EXERCISE DESCRIPTION: For this exercise, repeat the records below exactly and omit every picture.

SUPPLIED RECORDS:

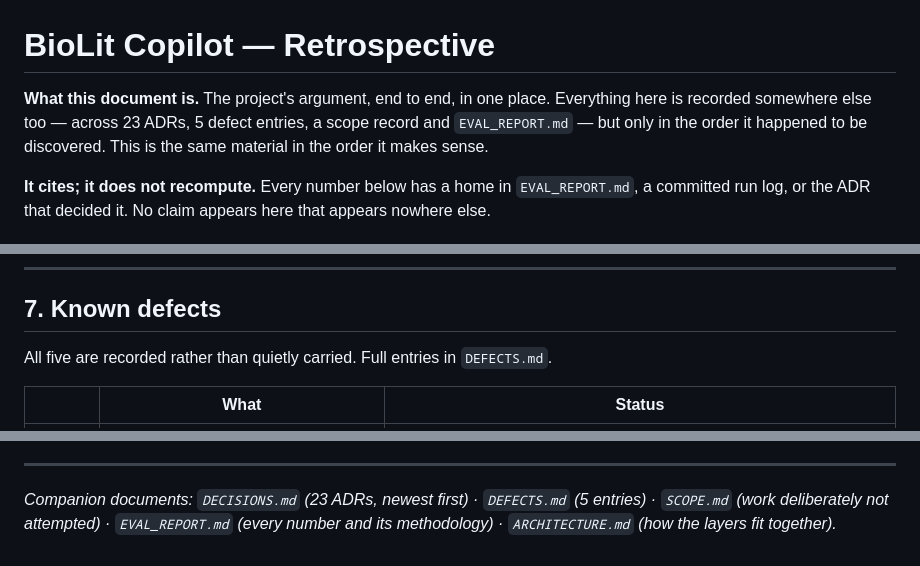
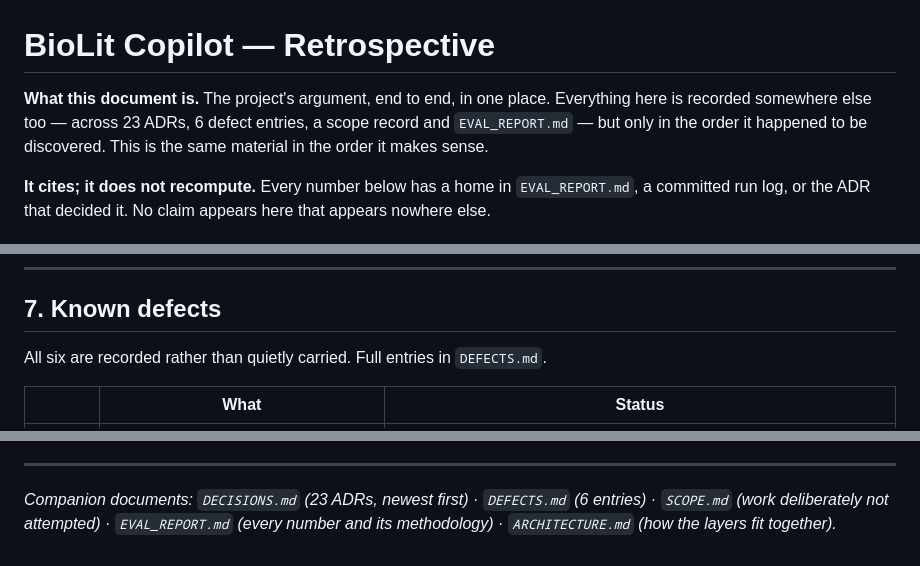
Before and after one commit to emiliourbinaar/BioLit-Copilot, a Markdown page: docs/RETROSPECTIVE.md, 3 parts joined by grey strips. Rendered like a GitHub page.

```diff
--- a/docs/RETROSPECTIVE.md
+++ b/docs/RETROSPECTIVE.md
@@ -1,7 +1,7 @@
 # BioLit Copilot — Retrospective
 
 **What this document is.** The project's argument, end to end, in one place. Everything here
-is recorded somewhere else too — across 23 ADRs, 5 defect entries, a scope record and
+is recorded somewhere else too — across 23 ADRs, 6 defect entries, a scope record and
 `EVAL_REPORT.md` — but only in the order it happened to be discovered. This is the same
 material in the order it makes sense.
 
@@ -207,7 +207,7 @@ mistake is what makes them transferable.
 
 ## 7. Known defects
 
-All five are recorded rather than quietly carried. Full entries in `DEFECTS.md`.
+All six are recorded rather than quietly carried. Full entries in `DEFECTS.md`.
 
 | | What | Status |
 |---|---|---|
@@ -267,6 +268,6 @@ committed.
 
 ---
 
-*Companion documents: `DECISIONS.md` (23 ADRs, newest first) · `DEFECTS.md` (5 entries) ·
+*Companion documents: `DECISIONS.md` (23 ADRs, newest first) · `DEFECTS.md` (6 entries) ·
 `SCOPE.md` (work deliberately not attempted) · `EVAL_REPORT.md` (every number and its
 methodology) · `ARCHITECTURE.md` (how the layers fit together).*
```
Also changed, not shown: other parts of docs/RETROSPECTIVE.md (+1 -0 lines), README.md (+5 -5 lines), docs/DEFECTS.md (+59 -1 lines).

ANSWER FOR THIS EXERCISE:
Before and after one commit to emiliourbinaar/BioLit-Copilot, a Markdown page: docs/RETROSPECTIVE.md, 3 parts joined by grey strips. Rendered like a GitHub page.

```diff
--- a/docs/RETROSPECTIVE.md
+++ b/docs/RETROSPECTIVE.md
@@ -1,7 +1,7 @@
 # BioLit Copilot — Retrospective
 
 **What this document is.** The project's argument, end to end, in one place. Everything here
-is recorded somewhere else too — across 23 ADRs, 5 defect entries, a scope record and
+is recorded somewhere else too — across 23 ADRs, 6 defect entries, a scope record and
 `EVAL_REPORT.md` — but only in the order it happened to be discovered. This is the same
 material in the order it makes sense.
 
@@ -207,7 +207,7 @@ mistake is what makes them transferable.
 
 ## 7. Known defects
 
-All five are recorded rather than quietly carried. Full entries in `DEFECTS.md`.
+All six are recorded rather than quietly carried. Full entries in `DEFECTS.md`.
 
 | | What | Status |
 |---|---|---|
@@ -267,6 +268,6 @@ committed.
 
 ---
 
-*Companion documents: `DECISIONS.md` (23 ADRs, newest first) · `DEFECTS.md` (5 entries) ·
+*Companion documents: `DECISIONS.md` (23 ADRs, newest first) · `DEFECTS.md` (6 entries) ·
 `SCOPE.md` (work deliberately not attempted) · `EVAL_REPORT.md` (every number and its
 methodology) · `ARCHITECTURE.md` (how the layers fit together).*
```
Also changed, not shown: other parts of docs/RETROSPECTIVE.md (+1 -0 lines), README.md (+5 -5 lines), docs/DEFECTS.md (+59 -1 lines).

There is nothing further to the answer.